Refu is currently a junior studying International Political Economy andBusiness with a minor in Spanish and Education at the College of Idaho. She attributes much of her success to the International Baccalaureates she received from Riverstone, and since her graduation, she has continued to be involved in the IB program, which promotes and accredits international curricula at many schools around the world, including Riverstone. Having shared her experiences at conferences across the United States, Refu recently returned from Ohio, where she spoke to IB educators.

The Ohio Association of IB Schools is trying to turn more kids towards IB classes, so they enlisted Refu to, “in a way help the teachers make it [IB classes] more attractive to the students, and I was also speaking to the students as to why they should take the program.”

Refu believes in what the International Baccalaureate program and places like Riverstone have to offer. As she said in her address, “[Because of the program] I am not only continuing my education, but I have bigger aspirations for myself, for my family, and for my country as well as the world.”

She looked around the bleachers of current students before finishing. “This is the kind of place … this is where it all started for me.”

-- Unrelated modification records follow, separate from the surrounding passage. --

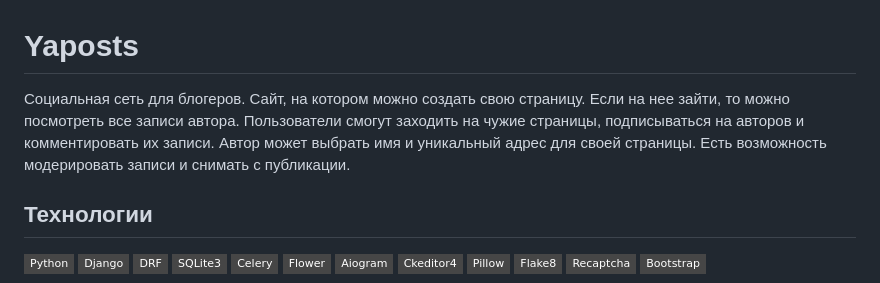
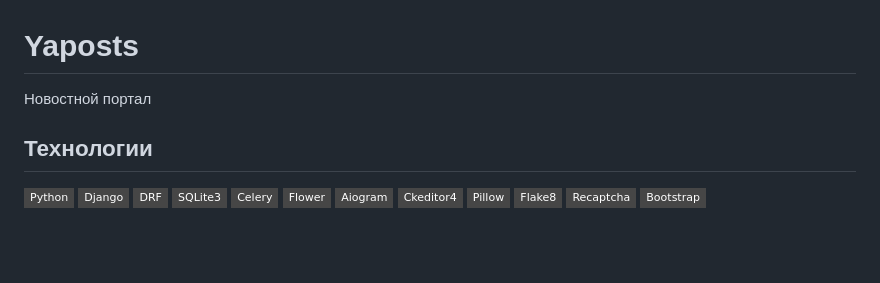
Before and after one commit to reaLm74/Yaposts, a Markdown page: README.md, the part around the change. GitHub-like rendering; badges without logos; blank space fills up the shorter version.

Commit message:
refactor: fix readme

```diff
--- a/README.md
+++ b/README.md
@@ -1,5 +1,6 @@
 #  Yaposts
-Социальная сеть для блогеров. Сайт, на котором можно создать свою страницу. Если на нее зайти, то можно посмотреть все записи автора. Пользователи смогут заходить на чужие страницы, подписываться на авторов и комментировать их записи. Автор может выбрать имя и уникальный адрес для своей страницы. Есть возможность модерировать записи и снимать с публикации.
+
+Новостной портал
 
 ## Технологии
 
```
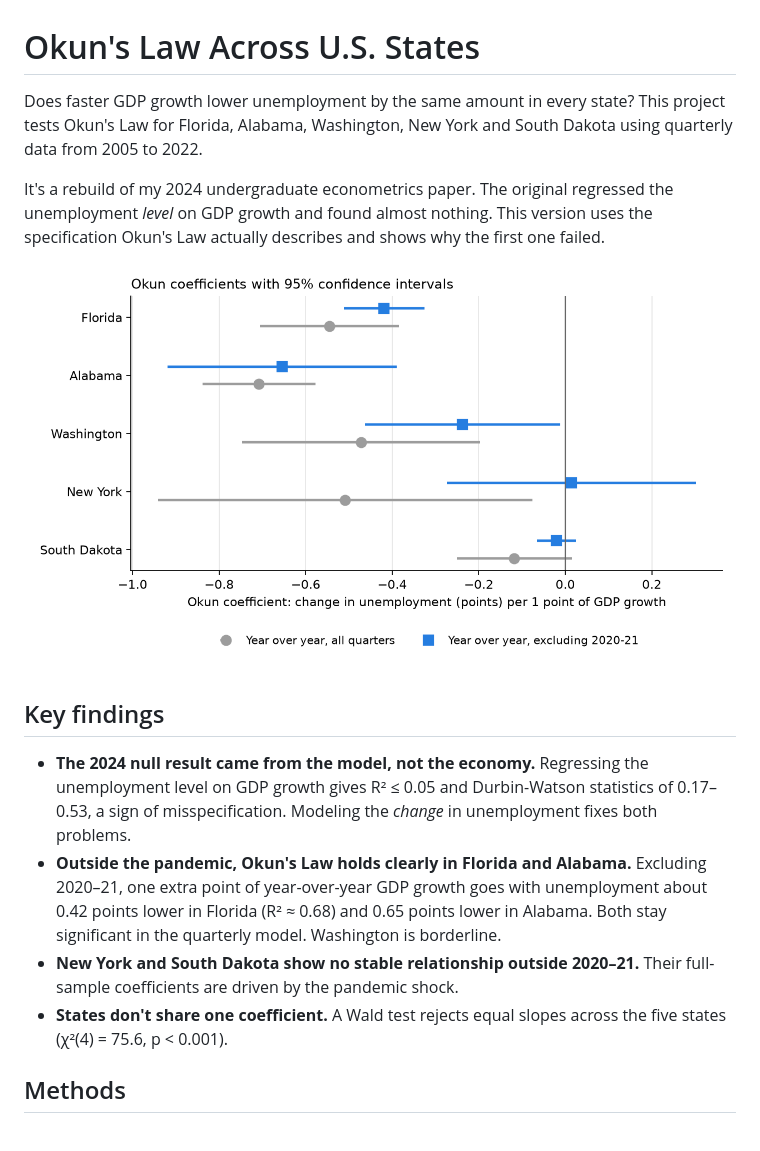
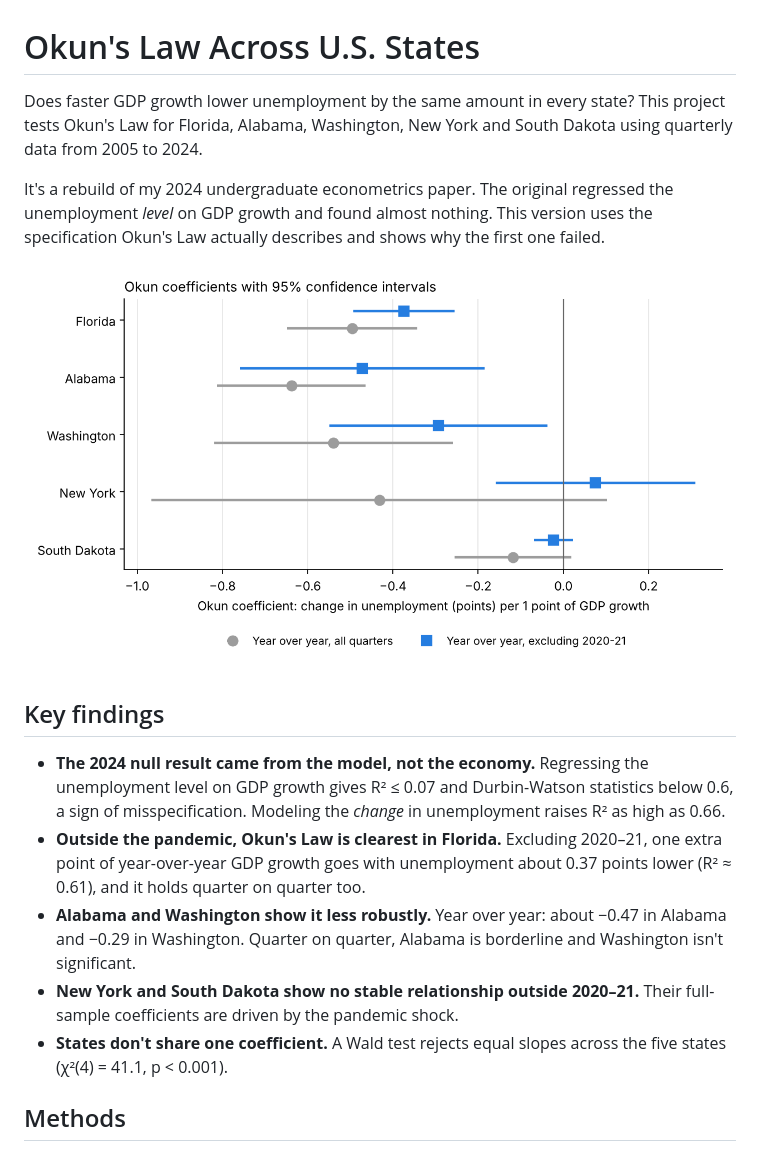
Before and after one commit to spedrazap2302/okun-state-level, a Markdown page: README.md, the part around one of its changes. GitHub-like rendering; pictures changed too: figures/fig2_okun_coefficients.png.

Commit message:
Update to 2005-2024 FRED data and final results

```diff
--- a/README.md
+++ b/README.md
@@ -1,6 +1,6 @@
 # Okun's Law Across U.S. States
 
-Does faster GDP growth lower unemployment by the same amount in every state? This project tests Okun's Law for Florida, Alabama, Washington, New York and South Dakota using quarterly data from 2005 to 2022.
+Does faster GDP growth lower unemployment by the same amount in every state? This project tests Okun's Law for Florida, Alabama, Washington, New York and South Dakota using quarterly data from 2005 to 2024.
 
 It's a rebuild of my 2024 undergraduate econometrics paper. The original regressed the unemployment *level* on GDP growth and found almost nothing. This version uses the specification Okun's Law actually describes and shows why the first one failed.
 
@@ -8,10 +8,11 @@ It's a rebuild of my 2024 undergraduate econometrics paper. The original regress
 
 ## Key findings
 
-- **The 2024 null result came from the model, not the economy.** Regressing the unemployment level on GDP growth gives R² ≤ 0.05 and Durbin-Watson statistics of 0.17–0.53, a sign of misspecification. Modeling the *change* in unemployment fixes both problems.
-- **Outside the pandemic, Okun's Law holds clearly in Florida and Alabama.** Excluding 2020–21, one extra point of year-over-year GDP growth goes with unemployment about 0.42 points lower in Florida (R² ≈ 0.68) and 0.65 points lower in Alabama. Both stay significant in the quarterly model. Washington is borderline.
+- **The 2024 null result came from the model, not the economy.** Regressing the unemployment level on GDP growth gives R² ≤ 0.07 and Durbin-Watson statistics below 0.6, a sign of misspecification. Modeling the *change* in unemployment raises R² as high as 0.66.
+- **Outside the pandemic, Okun's Law is clearest in Florida.** Excluding 2020–21, one extra point of year-over-year GDP growth goes with unemployment about 0.37 points lower (R² ≈ 0.61), and it holds quarter on quarter too.
+- **Alabama and Washington show it less robustly.** Year over year: about −0.47 in Alabama and −0.29 in Washington. Quarter on quarter, Alabama is borderline and Washington isn't significant.
 - **New York and South Dakota show no stable relationship outside 2020–21.** Their full-sample coefficients are driven by the pandemic shock.
-- **States don't share one coefficient.** A Wald test rejects equal slopes across the five states (χ²(4) = 75.6, p < 0.001).
+- **States don't share one coefficient.** A Wald test rejects equal slopes across the five states (χ²(4) = 41.1, p < 0.001).
 
 ## Methods
 
```
Also changed, not shown: other parts of README.md (+6 -5 lines), figures/fig1_level_vs_growth_florida.png, figures/fig3_scatter_by_state.png, 3 other files.
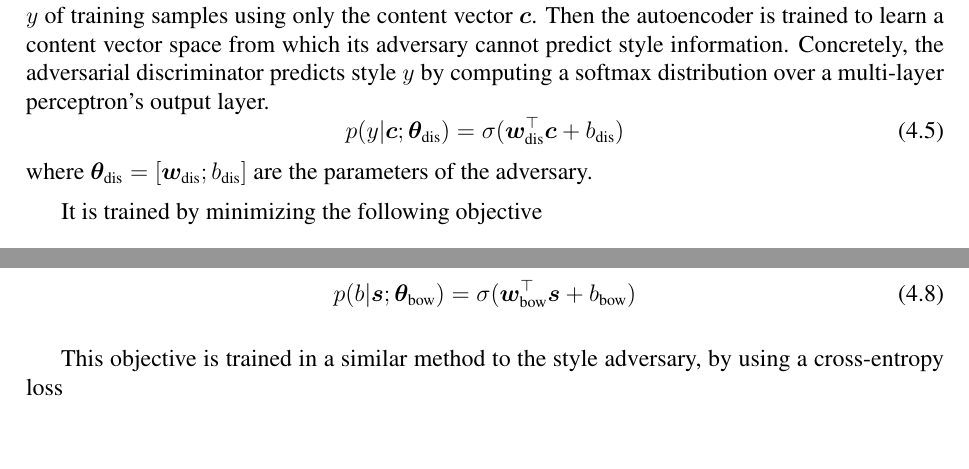
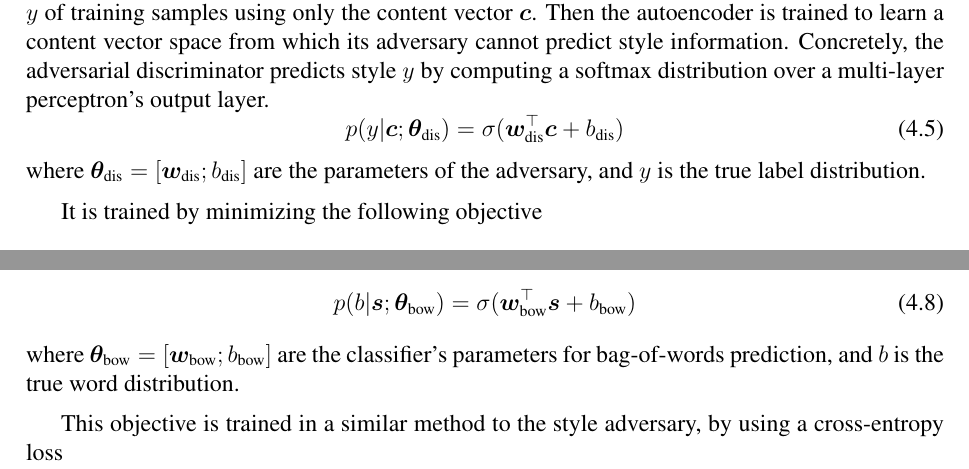
Before and after one commit to vineetjohn/uwaterloo-mmath-cs-thesis, a LaTeX thesis (uw-ethesis.tex, which reads chapters/04-approach.tex): two parts of pages 49 and 50 of 80, joined at a grey line, cut so that both start at the same text, the shorter picture padded with empty space. Compiled offline with pdfLaTeX.

Commit message:
Add description for classification variables

```diff
--- a/chapters/04-approach.tex
+++ b/chapters/04-approach.tex
@@ -117,7 +117,7 @@ The main idea is to introduce an adversary that deliberately attempts to discrim
 \begin{equation}
 	p(y | \bm c; \bm\theta_\text{dis}) = \sigma(\bm w_\text{dis}^\top \bm c + b_\text{dis})
 \end{equation}
-where $\bm\theta_\text{dis}=[\bm w_\text{dis}; b_\text{dis}]$ are the parameters of the adversary.
+where $\bm\theta_\text{dis}=[\bm w_\text{dis}; b_\text{dis}]$ are the parameters of the adversary, and $y$ is the true label distribution.
 
 It is trained by minimizing the following objective
 \begin{equation} \label{eqn:adv-disc-loss}
@@ -142,6 +142,7 @@ The bag-of-words discriminator uses the style vector $\bm s$ produced by the aut
 \begin{equation}
 	p(b | \bm s; \bm\theta_\text{bow}) = \sigma(\bm w_\text{bow}^\top \bm s + b_\text{bow})
 \end{equation}
+where $\bm\theta_\text{bow}=[\bm w_\text{bow}; b_\text{bow}]$ are the classifier's parameters for bag-of-words prediction, and $b$ is the true word distribution.
 
 This objective is trained in a similar method to the style adversary, by using a cross-entropy loss
 \begin{equation} \label{eqn:adv-bow-disc-loss}
```
Also changed, not shown: chapters/04-approach.tex (2 more changed lines).
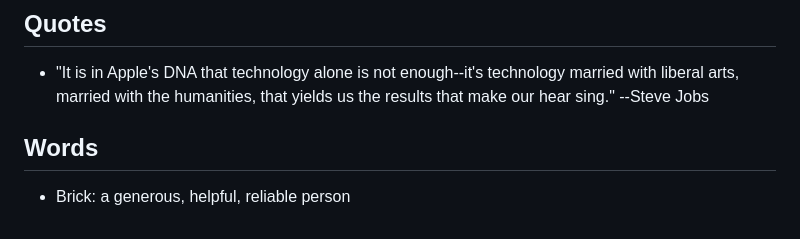
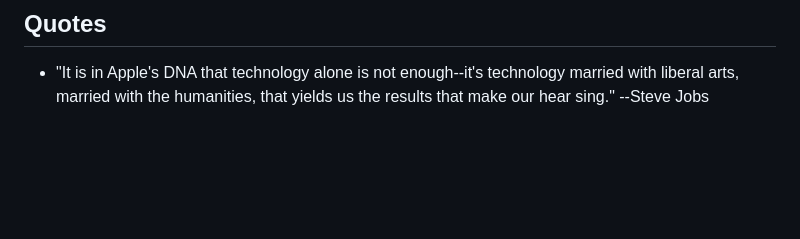
Before and after one commit to briankoser/kodex, a Markdown page: articles/2023-02-28-february-2023-summary.md, the part around the change. Drawn GitHub-style; blank space fills up the shorter version.

Commit message:
Remove dupe word

```diff
--- a/articles/2023-02-28-february-2023-summary.md
+++ b/articles/2023-02-28-february-2023-summary.md
@@ -55,6 +55,3 @@ tags:
 
 ## Quotes
 - "It is in Apple's DNA that technology alone is not enough--it's technology married with liberal arts, married with the humanities, that yields us the results that make our hear sing." --Steve Jobs
-
-## Words
-- Brick: a generous, helpful, reliable person
```
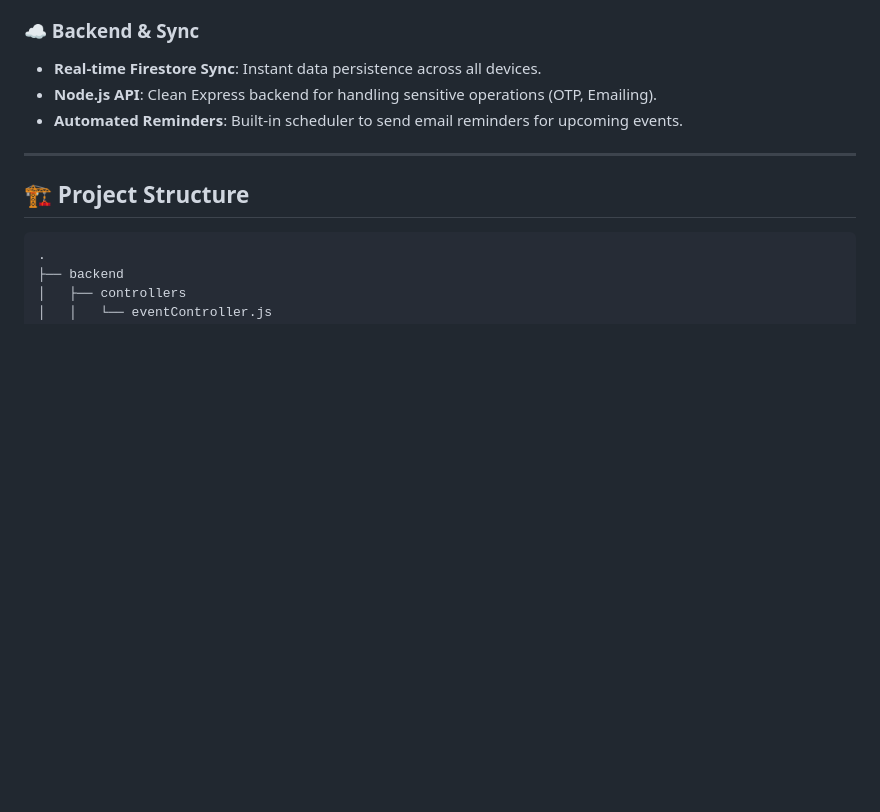
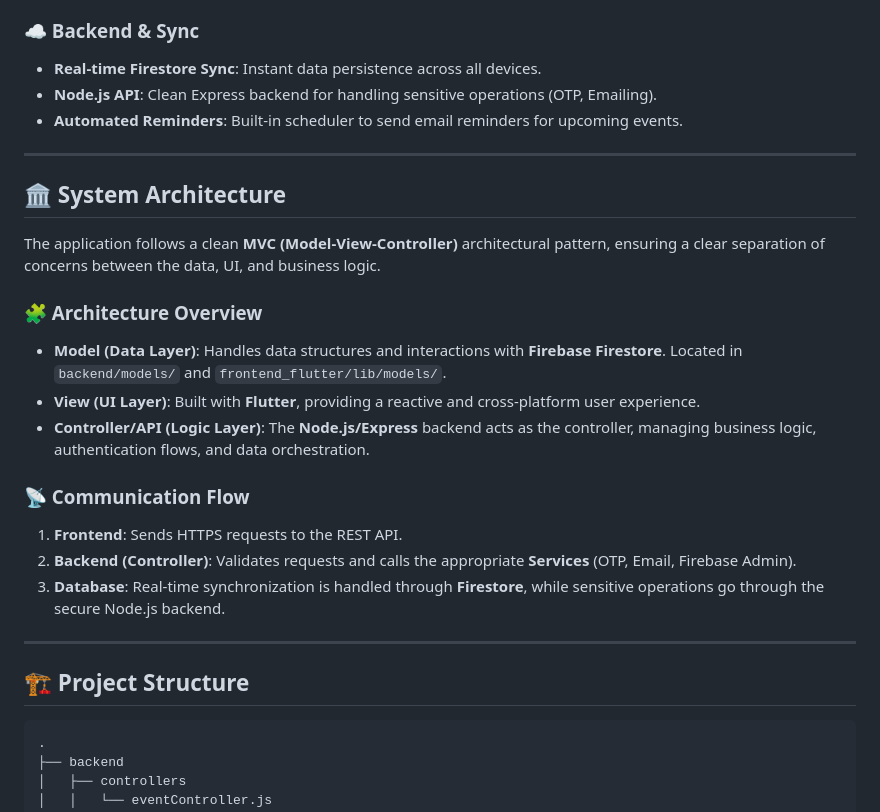
Before and after one commit to Habtamuwale/calander, a Markdown page: README.md, the part around the change. GitHub-like rendering; blank space fills up the shorter version.

Commit message:
Add System Architecture section with MVC explanation

```diff
--- a/README.md
+++ b/README.md
@@ -61,6 +61,22 @@ A state-of-the-art, cross-platform event scheduling application built with **Flu
 - **Real-time Firestore Sync**: Instant data persistence across all devices.
 - **Node.js API**: Clean Express backend for handling sensitive operations (OTP, Emailing).
 - **Automated Reminders**: Built-in scheduler to send email reminders for upcoming events.
+
+---
+
+## 🏛️ System Architecture
+
+The application follows a clean **MVC (Model-View-Controller)** architectural pattern, ensuring a clear separation of concerns between the data, UI, and business logic.
+
+### 🧩 Architecture Overview
+- **Model (Data Layer)**: Handles data structures and interactions with **Firebase Firestore**. Located in `backend/models/` and `frontend_flutter/lib/models/`.
+- **View (UI Layer)**: Built with **Flutter**, providing a reactive and cross-platform user experience.
+- **Controller/API (Logic Layer)**: The **Node.js/Express** backend acts as the controller, managing business logic, authentication flows, and data orchestration.
+
+### 📡 Communication Flow
+1. **Frontend**: Sends HTTPS requests to the REST API.
+2. **Backend (Controller)**: Validates requests and calls the appropriate **Services** (OTP, Email, Firebase Admin).
+3. **Database**: Real-time synchronization is handled through **Firestore**, while sensitive operations go through the secure Node.js backend.
 
 ---
 
```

With only one year left in her undergraduate degree, Refu is already feeling the strain of being a full-time student. However, she insists that education is her main focus; something that becomes apparent when she discusses her future plans.

“I want to make everything I do meaningful,” she states. “I will be in Idaho after I graduate, taking it slowly from there. My hope after all that, after graduate school and everything, is hopefully to do something for my country. Particularly, if it works out, as Minister of Education.” She smiles. “But I’m up for anything.”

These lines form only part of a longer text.